Task directions — Where a line holds the word "import", copy it from the records.

# # # #

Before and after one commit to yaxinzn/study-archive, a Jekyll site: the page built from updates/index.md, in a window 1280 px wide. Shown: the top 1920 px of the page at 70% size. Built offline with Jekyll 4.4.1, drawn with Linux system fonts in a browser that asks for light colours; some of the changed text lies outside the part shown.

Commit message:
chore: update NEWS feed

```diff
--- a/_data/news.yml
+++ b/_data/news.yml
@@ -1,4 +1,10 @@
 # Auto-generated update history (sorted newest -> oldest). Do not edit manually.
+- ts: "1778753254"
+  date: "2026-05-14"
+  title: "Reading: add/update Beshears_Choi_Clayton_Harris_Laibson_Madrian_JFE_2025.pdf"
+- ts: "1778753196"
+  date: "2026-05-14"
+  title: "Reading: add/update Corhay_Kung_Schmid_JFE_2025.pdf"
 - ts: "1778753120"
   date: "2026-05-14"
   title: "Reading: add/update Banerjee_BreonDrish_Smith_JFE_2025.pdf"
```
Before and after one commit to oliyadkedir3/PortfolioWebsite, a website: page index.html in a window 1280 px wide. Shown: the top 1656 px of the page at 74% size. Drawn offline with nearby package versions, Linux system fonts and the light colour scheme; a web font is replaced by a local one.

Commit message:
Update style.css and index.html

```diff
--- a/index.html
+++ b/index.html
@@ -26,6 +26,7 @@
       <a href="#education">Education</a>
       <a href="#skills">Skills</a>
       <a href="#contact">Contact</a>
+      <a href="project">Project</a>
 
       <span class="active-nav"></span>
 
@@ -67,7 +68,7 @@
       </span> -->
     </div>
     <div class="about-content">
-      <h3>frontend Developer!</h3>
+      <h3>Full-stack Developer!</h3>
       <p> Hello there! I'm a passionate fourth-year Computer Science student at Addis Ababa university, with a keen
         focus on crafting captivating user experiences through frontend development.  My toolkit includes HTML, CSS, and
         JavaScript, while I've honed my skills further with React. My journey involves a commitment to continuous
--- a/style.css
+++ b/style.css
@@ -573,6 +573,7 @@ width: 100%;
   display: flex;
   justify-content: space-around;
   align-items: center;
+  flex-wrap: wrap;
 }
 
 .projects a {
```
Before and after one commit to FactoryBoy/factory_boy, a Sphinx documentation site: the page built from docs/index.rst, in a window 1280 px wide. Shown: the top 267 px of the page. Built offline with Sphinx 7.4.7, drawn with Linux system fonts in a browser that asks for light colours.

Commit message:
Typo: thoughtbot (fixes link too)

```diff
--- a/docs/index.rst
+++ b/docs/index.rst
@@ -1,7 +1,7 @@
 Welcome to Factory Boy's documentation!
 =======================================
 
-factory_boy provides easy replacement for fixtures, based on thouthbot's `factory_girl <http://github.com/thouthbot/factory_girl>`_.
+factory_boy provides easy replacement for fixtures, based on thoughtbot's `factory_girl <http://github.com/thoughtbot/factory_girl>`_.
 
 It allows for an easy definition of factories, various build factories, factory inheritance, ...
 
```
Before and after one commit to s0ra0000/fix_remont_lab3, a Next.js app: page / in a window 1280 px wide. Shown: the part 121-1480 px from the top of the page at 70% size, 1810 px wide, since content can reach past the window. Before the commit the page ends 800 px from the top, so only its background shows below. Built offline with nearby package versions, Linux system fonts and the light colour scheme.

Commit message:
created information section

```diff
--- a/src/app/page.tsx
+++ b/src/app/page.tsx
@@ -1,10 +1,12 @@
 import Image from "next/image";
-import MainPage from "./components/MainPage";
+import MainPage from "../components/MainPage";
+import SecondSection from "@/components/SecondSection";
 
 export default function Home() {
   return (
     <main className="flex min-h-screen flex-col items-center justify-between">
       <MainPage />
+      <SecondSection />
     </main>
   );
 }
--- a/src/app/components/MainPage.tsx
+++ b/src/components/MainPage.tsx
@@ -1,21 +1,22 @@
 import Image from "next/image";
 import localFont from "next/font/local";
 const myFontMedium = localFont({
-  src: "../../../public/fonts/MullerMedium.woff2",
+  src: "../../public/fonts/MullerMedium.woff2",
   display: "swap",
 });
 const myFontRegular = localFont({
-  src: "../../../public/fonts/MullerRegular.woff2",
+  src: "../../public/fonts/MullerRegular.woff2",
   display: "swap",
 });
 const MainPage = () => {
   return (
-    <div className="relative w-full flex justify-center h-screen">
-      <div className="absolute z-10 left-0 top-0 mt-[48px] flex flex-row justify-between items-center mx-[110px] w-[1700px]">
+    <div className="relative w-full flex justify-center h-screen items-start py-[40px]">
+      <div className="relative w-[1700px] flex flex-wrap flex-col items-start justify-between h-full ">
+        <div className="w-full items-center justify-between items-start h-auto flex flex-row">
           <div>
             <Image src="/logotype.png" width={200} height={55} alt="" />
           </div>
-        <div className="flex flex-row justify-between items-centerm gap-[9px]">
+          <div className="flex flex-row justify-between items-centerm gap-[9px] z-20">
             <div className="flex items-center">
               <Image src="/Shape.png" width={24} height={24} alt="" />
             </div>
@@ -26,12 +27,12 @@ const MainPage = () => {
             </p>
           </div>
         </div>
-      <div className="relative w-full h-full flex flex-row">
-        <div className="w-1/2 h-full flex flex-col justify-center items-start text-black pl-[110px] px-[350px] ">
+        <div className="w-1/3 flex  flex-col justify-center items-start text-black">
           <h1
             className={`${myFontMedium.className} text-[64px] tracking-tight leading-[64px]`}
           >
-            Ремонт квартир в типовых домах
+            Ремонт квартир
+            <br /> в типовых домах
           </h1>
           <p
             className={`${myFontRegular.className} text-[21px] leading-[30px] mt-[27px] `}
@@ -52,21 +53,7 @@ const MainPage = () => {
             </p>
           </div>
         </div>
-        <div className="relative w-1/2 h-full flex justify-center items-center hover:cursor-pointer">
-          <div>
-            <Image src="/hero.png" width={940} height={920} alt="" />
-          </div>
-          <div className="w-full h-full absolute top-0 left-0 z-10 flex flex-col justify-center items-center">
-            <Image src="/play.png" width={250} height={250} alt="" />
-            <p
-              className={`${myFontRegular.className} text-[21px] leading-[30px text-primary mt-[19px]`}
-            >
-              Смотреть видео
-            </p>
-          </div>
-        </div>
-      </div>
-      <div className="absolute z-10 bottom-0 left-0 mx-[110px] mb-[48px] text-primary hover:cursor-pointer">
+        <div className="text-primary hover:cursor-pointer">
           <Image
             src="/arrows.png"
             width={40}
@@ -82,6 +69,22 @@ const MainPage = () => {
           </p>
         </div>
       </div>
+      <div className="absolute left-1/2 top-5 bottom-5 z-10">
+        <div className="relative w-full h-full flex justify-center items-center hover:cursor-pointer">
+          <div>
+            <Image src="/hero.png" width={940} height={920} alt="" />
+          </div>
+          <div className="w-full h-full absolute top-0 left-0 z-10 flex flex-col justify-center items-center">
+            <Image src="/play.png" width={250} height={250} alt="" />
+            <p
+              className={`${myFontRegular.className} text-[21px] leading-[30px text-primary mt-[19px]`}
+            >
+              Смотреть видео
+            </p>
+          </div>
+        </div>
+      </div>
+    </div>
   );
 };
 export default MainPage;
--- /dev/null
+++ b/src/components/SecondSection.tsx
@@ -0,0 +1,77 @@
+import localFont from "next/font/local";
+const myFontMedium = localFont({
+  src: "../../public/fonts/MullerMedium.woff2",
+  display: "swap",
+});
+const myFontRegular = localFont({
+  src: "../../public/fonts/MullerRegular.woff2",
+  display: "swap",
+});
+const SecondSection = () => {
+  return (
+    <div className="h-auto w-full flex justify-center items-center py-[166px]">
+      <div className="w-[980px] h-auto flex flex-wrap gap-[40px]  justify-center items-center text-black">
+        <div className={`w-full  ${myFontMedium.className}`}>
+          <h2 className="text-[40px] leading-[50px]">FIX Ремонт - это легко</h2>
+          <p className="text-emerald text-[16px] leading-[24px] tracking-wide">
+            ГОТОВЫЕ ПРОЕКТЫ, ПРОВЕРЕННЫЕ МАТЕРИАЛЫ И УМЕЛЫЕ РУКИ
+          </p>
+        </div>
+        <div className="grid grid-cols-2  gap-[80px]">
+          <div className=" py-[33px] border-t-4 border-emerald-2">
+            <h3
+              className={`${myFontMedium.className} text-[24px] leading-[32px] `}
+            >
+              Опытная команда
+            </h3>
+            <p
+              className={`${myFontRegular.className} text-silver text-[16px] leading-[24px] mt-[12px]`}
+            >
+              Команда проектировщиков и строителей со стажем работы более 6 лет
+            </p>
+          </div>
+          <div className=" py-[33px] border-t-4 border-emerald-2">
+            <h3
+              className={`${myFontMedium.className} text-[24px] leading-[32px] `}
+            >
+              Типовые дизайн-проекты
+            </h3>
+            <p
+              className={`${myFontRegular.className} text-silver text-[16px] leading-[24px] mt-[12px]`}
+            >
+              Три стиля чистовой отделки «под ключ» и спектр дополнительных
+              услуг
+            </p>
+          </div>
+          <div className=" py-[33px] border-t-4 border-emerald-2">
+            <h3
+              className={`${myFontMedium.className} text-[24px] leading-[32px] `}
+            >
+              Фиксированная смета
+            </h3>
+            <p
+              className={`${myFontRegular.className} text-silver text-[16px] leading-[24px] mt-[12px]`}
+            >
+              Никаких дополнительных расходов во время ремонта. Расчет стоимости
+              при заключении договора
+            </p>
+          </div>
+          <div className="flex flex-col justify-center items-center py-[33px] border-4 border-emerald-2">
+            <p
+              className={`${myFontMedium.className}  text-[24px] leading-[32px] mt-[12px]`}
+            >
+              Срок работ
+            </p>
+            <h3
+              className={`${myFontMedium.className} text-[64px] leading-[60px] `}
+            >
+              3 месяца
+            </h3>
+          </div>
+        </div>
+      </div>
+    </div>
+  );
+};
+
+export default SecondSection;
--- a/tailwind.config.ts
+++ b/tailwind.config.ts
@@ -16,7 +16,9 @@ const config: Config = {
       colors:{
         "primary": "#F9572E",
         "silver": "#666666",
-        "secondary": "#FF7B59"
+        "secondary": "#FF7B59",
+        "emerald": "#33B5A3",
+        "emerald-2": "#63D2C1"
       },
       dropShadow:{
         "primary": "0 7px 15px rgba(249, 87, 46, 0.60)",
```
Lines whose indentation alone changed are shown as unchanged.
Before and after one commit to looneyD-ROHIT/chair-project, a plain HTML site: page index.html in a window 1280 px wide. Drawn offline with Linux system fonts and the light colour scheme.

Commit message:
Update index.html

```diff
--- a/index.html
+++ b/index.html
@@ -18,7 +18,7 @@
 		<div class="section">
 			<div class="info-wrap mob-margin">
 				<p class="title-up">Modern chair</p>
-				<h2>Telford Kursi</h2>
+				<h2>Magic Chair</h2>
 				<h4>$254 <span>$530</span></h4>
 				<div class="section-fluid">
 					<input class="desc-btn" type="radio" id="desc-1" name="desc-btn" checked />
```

# # # #

Written response —
 import Image from "next/image";
-import MainPage from "./components/MainPage";
+import MainPage from "../components/MainPage";
+import SecondSection from "@/components/SecondSection";
 import Image from "next/image";
 import localFont from "next/font/local";
+import localFont from "next/font/local";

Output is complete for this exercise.